DIRECTIONS:
Extract all lines from the data beneath that include the word "research".

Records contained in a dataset
· · ·
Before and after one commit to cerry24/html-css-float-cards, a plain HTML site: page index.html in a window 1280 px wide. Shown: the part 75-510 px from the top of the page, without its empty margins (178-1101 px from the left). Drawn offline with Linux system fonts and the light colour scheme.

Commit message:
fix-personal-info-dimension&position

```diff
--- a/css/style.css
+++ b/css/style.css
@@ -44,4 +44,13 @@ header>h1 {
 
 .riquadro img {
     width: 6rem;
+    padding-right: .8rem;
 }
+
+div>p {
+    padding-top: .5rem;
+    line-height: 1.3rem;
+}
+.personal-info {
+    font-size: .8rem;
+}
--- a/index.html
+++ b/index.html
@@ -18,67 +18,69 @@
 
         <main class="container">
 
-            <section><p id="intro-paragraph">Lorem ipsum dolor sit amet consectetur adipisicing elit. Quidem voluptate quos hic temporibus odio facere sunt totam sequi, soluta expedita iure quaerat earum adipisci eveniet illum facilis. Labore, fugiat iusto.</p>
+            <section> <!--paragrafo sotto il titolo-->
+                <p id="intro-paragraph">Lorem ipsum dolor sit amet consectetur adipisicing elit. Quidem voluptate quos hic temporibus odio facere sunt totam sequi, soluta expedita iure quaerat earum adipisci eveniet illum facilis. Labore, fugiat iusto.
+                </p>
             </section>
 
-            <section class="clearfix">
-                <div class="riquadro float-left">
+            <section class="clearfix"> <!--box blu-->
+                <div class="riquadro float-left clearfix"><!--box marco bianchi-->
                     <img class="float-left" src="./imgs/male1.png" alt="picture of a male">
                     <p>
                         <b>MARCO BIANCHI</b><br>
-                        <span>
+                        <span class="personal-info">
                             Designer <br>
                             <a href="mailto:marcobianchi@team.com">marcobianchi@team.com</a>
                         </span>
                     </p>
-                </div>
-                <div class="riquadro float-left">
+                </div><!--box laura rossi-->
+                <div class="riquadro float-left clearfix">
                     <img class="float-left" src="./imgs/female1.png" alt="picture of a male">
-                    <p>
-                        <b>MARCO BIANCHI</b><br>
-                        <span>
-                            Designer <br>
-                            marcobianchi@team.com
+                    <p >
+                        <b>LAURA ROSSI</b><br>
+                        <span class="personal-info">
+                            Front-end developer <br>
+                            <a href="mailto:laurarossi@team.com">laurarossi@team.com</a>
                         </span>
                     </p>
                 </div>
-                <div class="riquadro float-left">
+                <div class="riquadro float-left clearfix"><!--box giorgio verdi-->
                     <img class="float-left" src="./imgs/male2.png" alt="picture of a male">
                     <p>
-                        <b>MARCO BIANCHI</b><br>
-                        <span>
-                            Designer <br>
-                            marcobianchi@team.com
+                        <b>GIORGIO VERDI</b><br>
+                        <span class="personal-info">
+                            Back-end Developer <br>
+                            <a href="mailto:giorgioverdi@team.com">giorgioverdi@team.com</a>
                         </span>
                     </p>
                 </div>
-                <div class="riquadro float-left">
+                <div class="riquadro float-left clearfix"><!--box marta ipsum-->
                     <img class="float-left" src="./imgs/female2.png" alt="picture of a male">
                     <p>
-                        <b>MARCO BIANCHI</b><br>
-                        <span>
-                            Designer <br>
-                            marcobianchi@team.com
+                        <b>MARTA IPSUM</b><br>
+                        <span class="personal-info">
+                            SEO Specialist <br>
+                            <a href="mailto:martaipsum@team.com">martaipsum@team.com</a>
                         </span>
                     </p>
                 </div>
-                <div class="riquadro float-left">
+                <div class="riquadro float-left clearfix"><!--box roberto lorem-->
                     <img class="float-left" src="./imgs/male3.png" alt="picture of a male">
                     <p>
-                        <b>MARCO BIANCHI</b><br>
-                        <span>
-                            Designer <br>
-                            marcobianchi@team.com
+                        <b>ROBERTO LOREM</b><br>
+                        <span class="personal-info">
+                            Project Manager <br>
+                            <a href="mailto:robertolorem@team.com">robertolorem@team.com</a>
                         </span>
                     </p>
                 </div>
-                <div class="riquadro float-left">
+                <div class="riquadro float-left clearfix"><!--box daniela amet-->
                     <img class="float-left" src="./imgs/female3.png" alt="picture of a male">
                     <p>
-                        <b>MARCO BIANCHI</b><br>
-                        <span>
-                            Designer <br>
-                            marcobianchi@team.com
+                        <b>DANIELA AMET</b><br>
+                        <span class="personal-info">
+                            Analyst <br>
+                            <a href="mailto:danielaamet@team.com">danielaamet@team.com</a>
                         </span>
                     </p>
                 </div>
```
· · ·
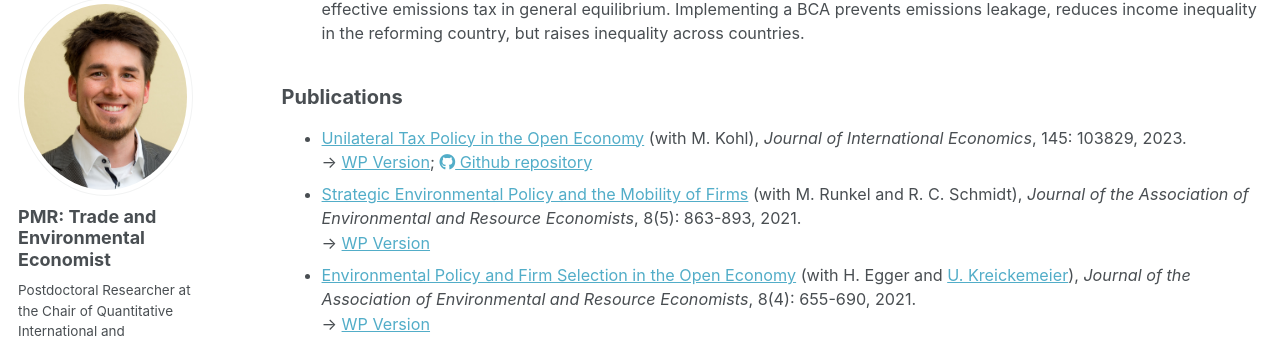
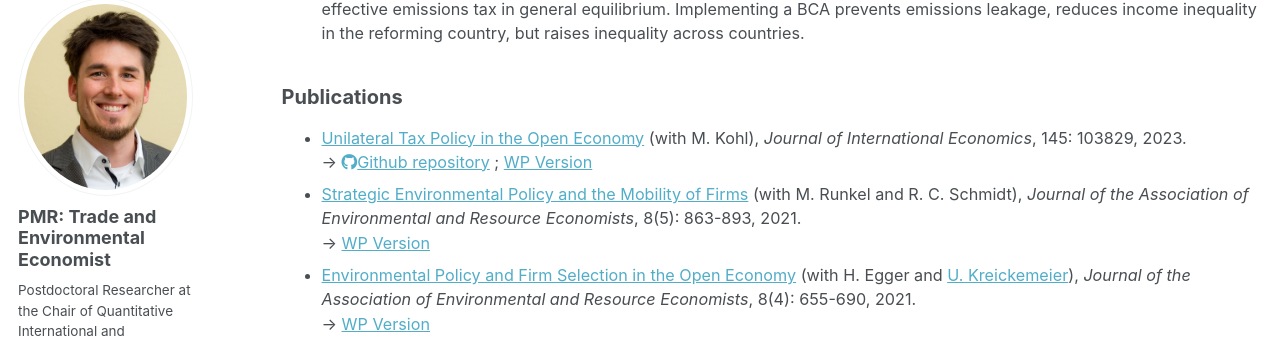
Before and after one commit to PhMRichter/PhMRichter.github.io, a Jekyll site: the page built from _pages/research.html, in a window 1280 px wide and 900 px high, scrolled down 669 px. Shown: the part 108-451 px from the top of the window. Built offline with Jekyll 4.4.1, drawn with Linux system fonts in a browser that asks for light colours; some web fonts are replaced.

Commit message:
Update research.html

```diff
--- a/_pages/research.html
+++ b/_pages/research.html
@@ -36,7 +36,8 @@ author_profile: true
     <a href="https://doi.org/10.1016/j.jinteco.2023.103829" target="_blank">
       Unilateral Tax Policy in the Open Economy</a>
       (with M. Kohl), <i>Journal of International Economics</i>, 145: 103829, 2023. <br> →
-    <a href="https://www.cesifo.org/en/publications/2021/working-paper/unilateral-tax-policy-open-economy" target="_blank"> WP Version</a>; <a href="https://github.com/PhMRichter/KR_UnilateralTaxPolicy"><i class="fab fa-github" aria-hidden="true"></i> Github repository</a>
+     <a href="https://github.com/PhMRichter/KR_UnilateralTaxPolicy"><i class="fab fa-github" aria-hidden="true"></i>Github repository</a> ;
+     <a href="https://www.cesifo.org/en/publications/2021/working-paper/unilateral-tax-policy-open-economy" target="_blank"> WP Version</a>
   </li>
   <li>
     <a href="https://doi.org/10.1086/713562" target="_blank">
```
· · ·
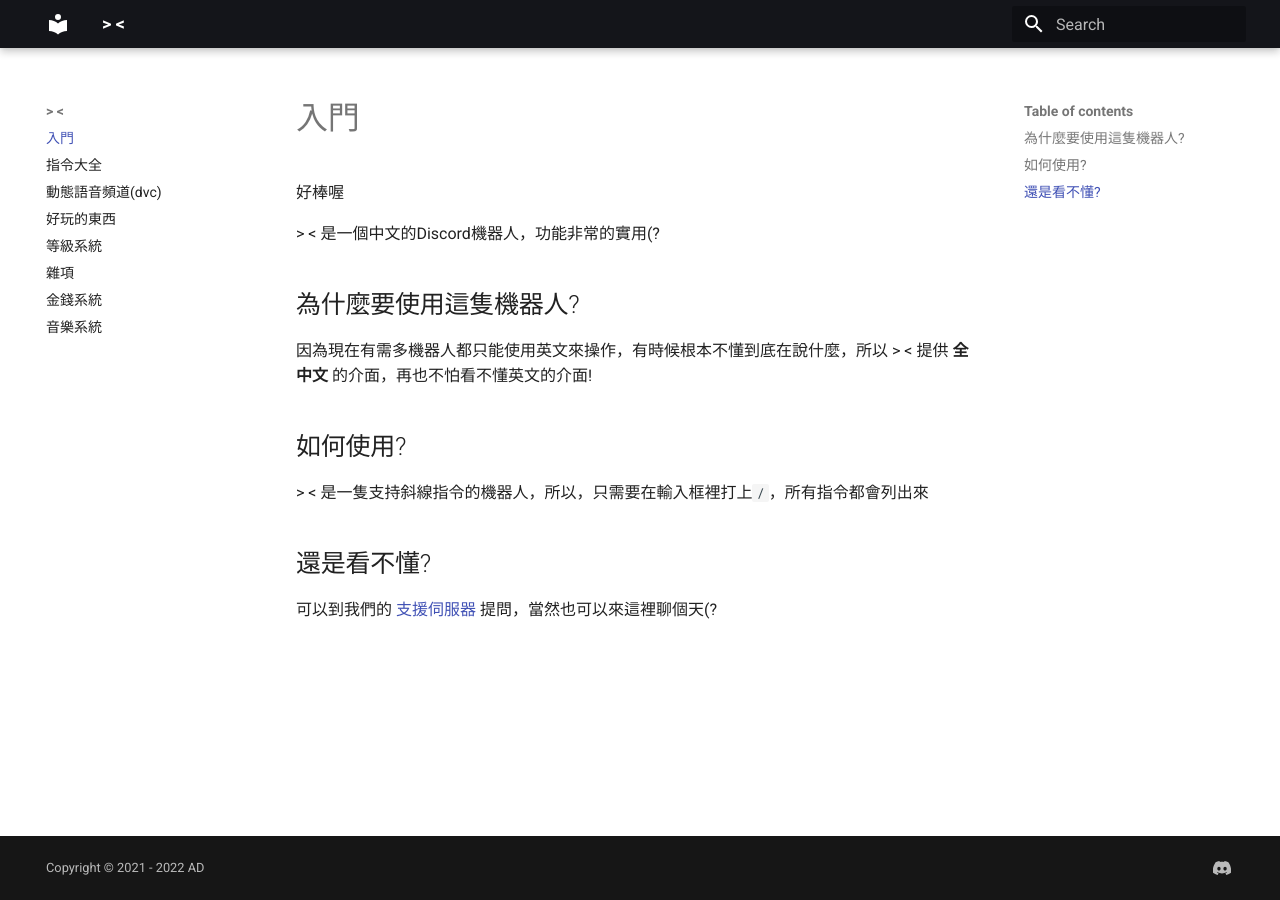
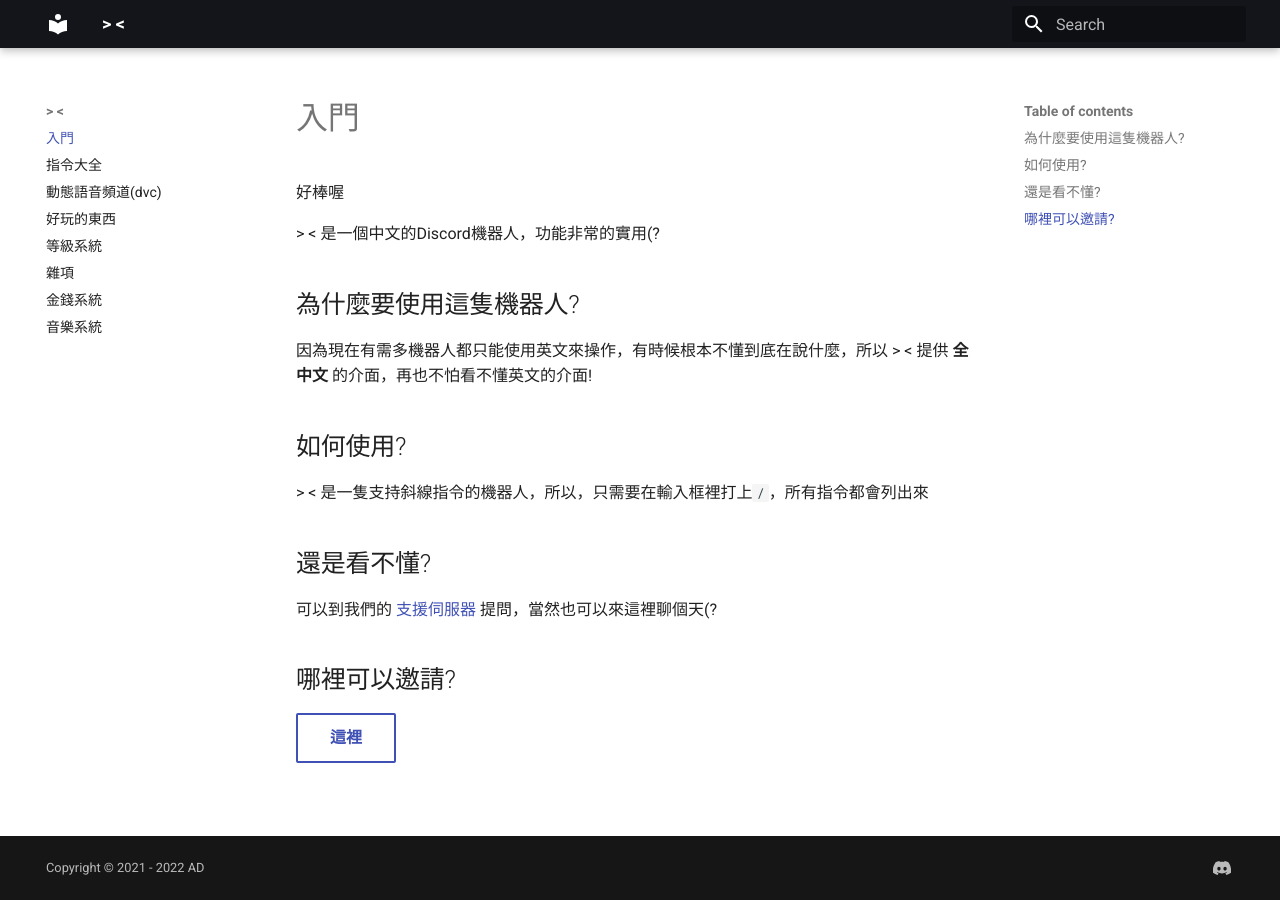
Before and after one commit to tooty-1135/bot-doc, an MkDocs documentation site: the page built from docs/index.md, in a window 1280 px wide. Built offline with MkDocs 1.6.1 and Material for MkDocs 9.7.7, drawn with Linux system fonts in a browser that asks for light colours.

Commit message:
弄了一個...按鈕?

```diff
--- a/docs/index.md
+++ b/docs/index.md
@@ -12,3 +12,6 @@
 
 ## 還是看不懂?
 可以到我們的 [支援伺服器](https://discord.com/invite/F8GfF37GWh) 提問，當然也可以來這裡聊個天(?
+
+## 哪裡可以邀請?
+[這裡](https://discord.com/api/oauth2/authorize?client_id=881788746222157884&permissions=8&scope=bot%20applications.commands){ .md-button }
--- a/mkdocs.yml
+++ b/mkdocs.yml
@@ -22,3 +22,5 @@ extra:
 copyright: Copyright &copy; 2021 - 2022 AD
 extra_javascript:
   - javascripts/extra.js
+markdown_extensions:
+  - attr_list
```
· · ·
RESPONSE:
Before and after one commit to PhMRichter/PhMRichter.github.io, a Jekyll site: the page built from _pages/research.html, in a window 1280 px wide and 900 px high, scrolled down 669 px. Shown: the part 108-451 px from the top of the window. Built offline with Jekyll 4.4.1, drawn with Linux system fonts in a browser that asks for light colours; some web fonts are replaced.
Update research.html
--- a/_pages/research.html
+++ b/_pages/research.html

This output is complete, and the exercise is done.